The Labor Department said the number of Americans filing for first-time unemployment benefits fell last week to 336,000 from 339,000 the week prior. Wall Street was looking for claims to fall to 335,000. A separate report from Labor showed reports prices for consumer goods rose 0.1% in January, matching Wall Street’s expectations. Excluding the food and energy components, prices were also up 0.1% for the month, also meeting estimates.
Later, at 10:00 a.m. ET, the Philadelphia Federal Reserve releases its closely-watched measure of manufacturing activity in the mid-Atlantic region.
On the foreign front, A key report on China's vast manufacturing sector from HSBC showed growth cooled off more than expected this month.

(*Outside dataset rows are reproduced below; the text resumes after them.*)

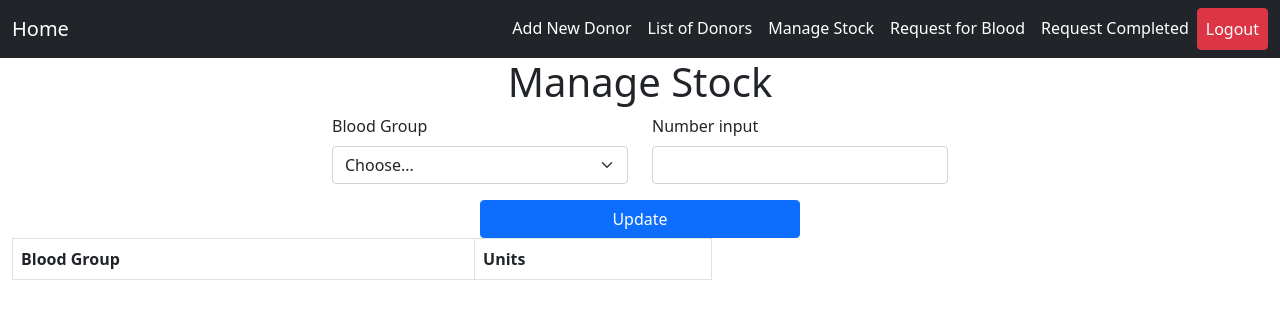
Repository: kshitizJ/Blood-Bank-Management-System-in-jsp
Page: http://localhost/Blood_Bank_Management_System/manageStock.jsp
An editor plug-in stored every save of this project. The page is shown before and after the next save, followed by the edit.
The browser window is 1280 px wide. The pictures show the whole page.
The page is served by Tomcat 9. Queries for data that is not in the repository find no rows.

Above is the page before, as saved 2021-04-28 13:26:41.

### Blood Bank Management System/WebContent/manageStock.jsp
<%@page import="java.sql.*"%>
<%@page import="project.ConnectionProvider"%>
<%@include file="header.html"%>
<!DOCTYPE html>
<html lang="en">

<head>
	<style>
		.size{
			width: 700px;
		}
	</style>
</head>

<body>
	<div class="container-fluid">
		<div class="row">
			<div class="col-12">
				<h1 class="text-center">Manage Stock</h1>
			</div>
			<div class="col-12">
				<%
					String msg = request.getParameter("msg");
				if ("valid".equals(msg)) {
				%>
				<p class="text-center text-danger">Successfully updated..</p>
				<%
					}
				if ("invalid".equals(msg)) {
				%>
				<p class="text-center text-danger">Invalid data try again..</p>
				<%
					}
				%>
			</div>
			<div class="col-12">
				<form class="form row d-flex justify-content-center"
					action="addNewDonorAction.jsp" method="POST">
					<div class="mb-3 col-md-3">
						<label for="brgp" class="form-label">Blood Group</label> <select
							class="form-select" id="brgp" name="brgp">
							<option selected>Choose...</option>
							<option value="A+">A+</option>
							<option value="A-">A-</option>
							<option value="B+">B+</option>
							<option value="B-">B-</option>
							<option value="O+">O+</option>
							<option value="O-">O-</option>
							<option value="AB+">AB+</option>
							<option value="AB-">AB-</option>
						</select>
					</div>
					<div class="mb-3 col-md-3">
						<label class="form-label" for="typeNumber">Number input</label> <input
							type="number" id="typeNumber" class="form-control" name="units"/>
					</div>
					<div class="offset-md-3"></div>
					<button type="submit" class="btn btn-primary col-3">Update</button>
				</form>
			</div>
			<br>
			<br>
			<div class="col-12">
				<table class="size table table-bordered table-striped table-hover">
					<thead>
						<tr>
							<th scope="col">Blood Group</th>
							<th scope="col">Units</th>
						</tr>
					</thead>
					<tbody>
						<tr>
							<%
								try {
								Connection con = ConnectionProvider.getCon();
								Statement st = con.createStatement();
								ResultSet rs = st.executeQuery("select * from stock;");
								while (rs.next()) {
							%>
							<td><%=rs.getString(1)%></td>
							<td><%=rs.getInt(2)%></td>
						</tr>
						<%
							}
						} catch (Exception e) {
						System.out.print(e.getMessage());
						}
						%>
					</tbody>
				</table>
			</div>
		</div>
	</div>
</body>

</html>

### Blood Bank Management System/WebContent/header.html
<!DOCTYPE html>
<html lang="en">
<head>
<meta charset="UTF-8">
<meta http-equiv="X-UA-Compatible" content="IE=edge">
<meta name="viewport" content="width=device-width, initial-scale=1.0">
<title>Admin Panel</title>
<link
	href="https://cdn.jsdelivr.net/npm/bootstrap@5.0.0-beta3/dist/css/bootstrap.min.css"
	rel="stylesheet"
	integrity="sha384-eOJMYsd53ii+scO/bJGFsiCZc+5NDVN2yr8+0RDqr0Ql0h+rP48ckxlpbzKgwra6"
	crossorigin="anonymous">
<link rel="stylesheet" href="style.css" type="text/css" media="screen">
</head>
<body>
	<nav class="navbar sticky-top navbar-expand-lg navbar-dark bg-dark">
		<div class="container-fluid">
			<a class="navbar-brand" href="home.jsp">Home</a>
			<button class="navbar-toggler" type="button"
				data-bs-toggle="collapse" data-bs-target="#navbarNav"
				aria-controls="navbarNav" aria-expanded="false"
				aria-label="Toggle navigation">
				<span class="navbar-toggler-icon"></span>
			</button>
			<div class="collapse navbar-collapse justify-content-end"
				id="navbarNav">
				<ul class="navbar-nav ">
					<li class="nav-item"><a class="nav-link text-white"
						href="addNewDonor.jsp">Add New Donor</a></li>
					<li class="nav-item"><a class="nav-link text-white"
						href="editDeleteList.jsp">List of Donors</a></li>
					<li class="nav-item"><a class="nav-link text-white"
						href="manageStock.jsp">Manage Stock</a></li>
					<li class="nav-item"><a class="nav-link text-white"
						href="requestForBlood.jsp">Request for Blood</a></li>
					<li class="nav-item"><a class="nav-link text-white"
						href="requestCompleted.jsp">Request Completed</a></li>
					<li class="nav-item"><a class="nav-link text-white btn btn-danger"
						href="adminLogin.jsp">Logout</a></li>
				</ul>
			</div>
		</div>
	</nav>
</body>
<script
	src="https://cdn.jsdelivr.net/npm/bootstrap@5.0.0-beta3/dist/js/bootstrap.bundle.min.js"
	integrity="sha384-JEW9xMcG8R+pH31jmWH6WWP0WintQrMb4s7ZOdauHnUtxwoG2vI5DkLtS3qm9Ekf"
	crossorigin="anonymous"></script>

</html>

### Blood Bank Management System/src/project/ConnectionProvider.java
package project;

import java.sql.*;

public class ConnectionProvider {
	public static Connection getCon() {
		try {
			Class.forName("com.mysql.cj.jdbc.Driver");
			Connection con = DriverManager.getConnection("jdbc:mysql://localhost:3306/Blood_Bank_Management_System",
					"root", "Kshitiz123@");
			return con;
		} catch (Exception e) {
			// TODO: handle exception
			System.out.println(e.getMessage());
			return null;
		}
	}
}

### Blood Bank Management System/WebContent/style.css
img {
	width: 100%;
	height: 500px;
}

.logo {
	width: 100px;
	height: 60px;
}

container-fluid {
	padding: 0;
}

After the next save:
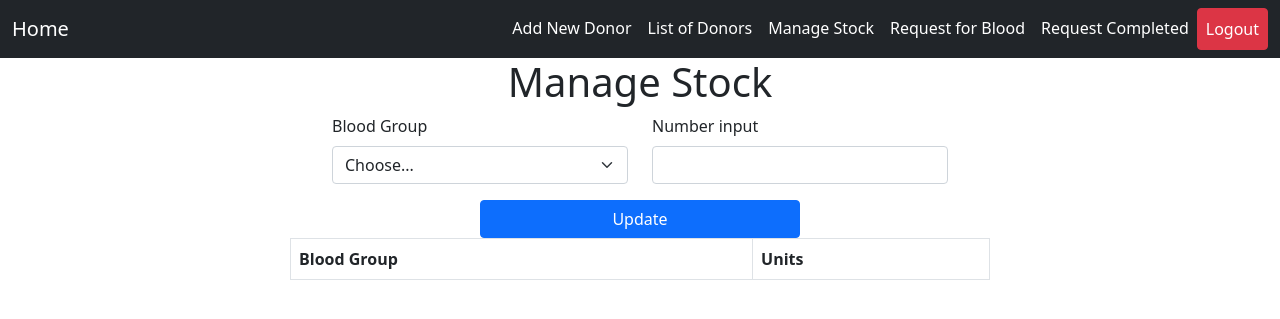
Saved 13 s later.
--- a/Blood Bank Management System/WebContent/manageStock.jsp
+++ b/Blood Bank Management System/WebContent/manageStock.jsp
@@ -60,7 +60,7 @@
 			</div>
 			<br>
 			<br>
-			<div class="col-12">
+			<div class="col-12 d-flex justify-content-center">
 				<table class="size table table-bordered table-striped table-hover">
 					<thead>
 						<tr>

After the save that followed:
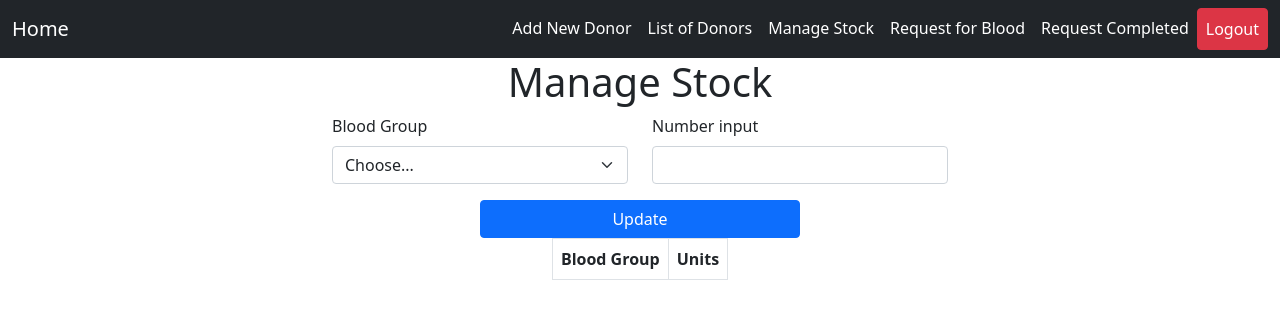
Saved 16 s later.
--- a/Blood Bank Management System/WebContent/manageStock.jsp
+++ b/Blood Bank Management System/WebContent/manageStock.jsp
@@ -61,7 +61,7 @@
 			<br>
 			<br>
 			<div class="col-12 d-flex justify-content-center">
-				<table class="size table table-bordered table-striped table-hover">
+				<table class="size table table-bordered table-striped table-hover d-flex justify-content-center">
 					<thead>
 						<tr>
 							<th scope="col">Blood Group</th>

"Results from this private sector survey have deteriorated for four months now, which indicates an unambiguous trend of domestic growth deceleration, in our view," analysts at Societe Generale wrote to clients. "Given the unexpectedly robust trade data earlier, policymakers may wait for more real data (with the first batch due in mid March) to judge the situation."
There have been fears for years that China -- the world's No. 2 economy -- could be in for a hard landing in which once blockbuster growth sharply cools off.
A reading on the eurozone manufacturing sector also showed the 18-member currency bloc's output growing at a slower rate than expected.
In corporate news, Facebook (FB) said after the closing bell Wednesday it will pay up to $19 billion to buy short-messaging app WhatsApp. Wal-Mart (WMT) posted quarterly earnings that narrowly topped estimates, but a weak forecast drove shares of the world's largest retailer into the red.
Elsewhere, U.S. crude oil futures slipped 32 cents, or 0.31%, to $102.99 a barrel. Wholesale New York Harbor gasoline sold off by 1.2% to $2.791 a gallon. Gold fell $10.10, or 0.76%, to $1,310 a troy ounce.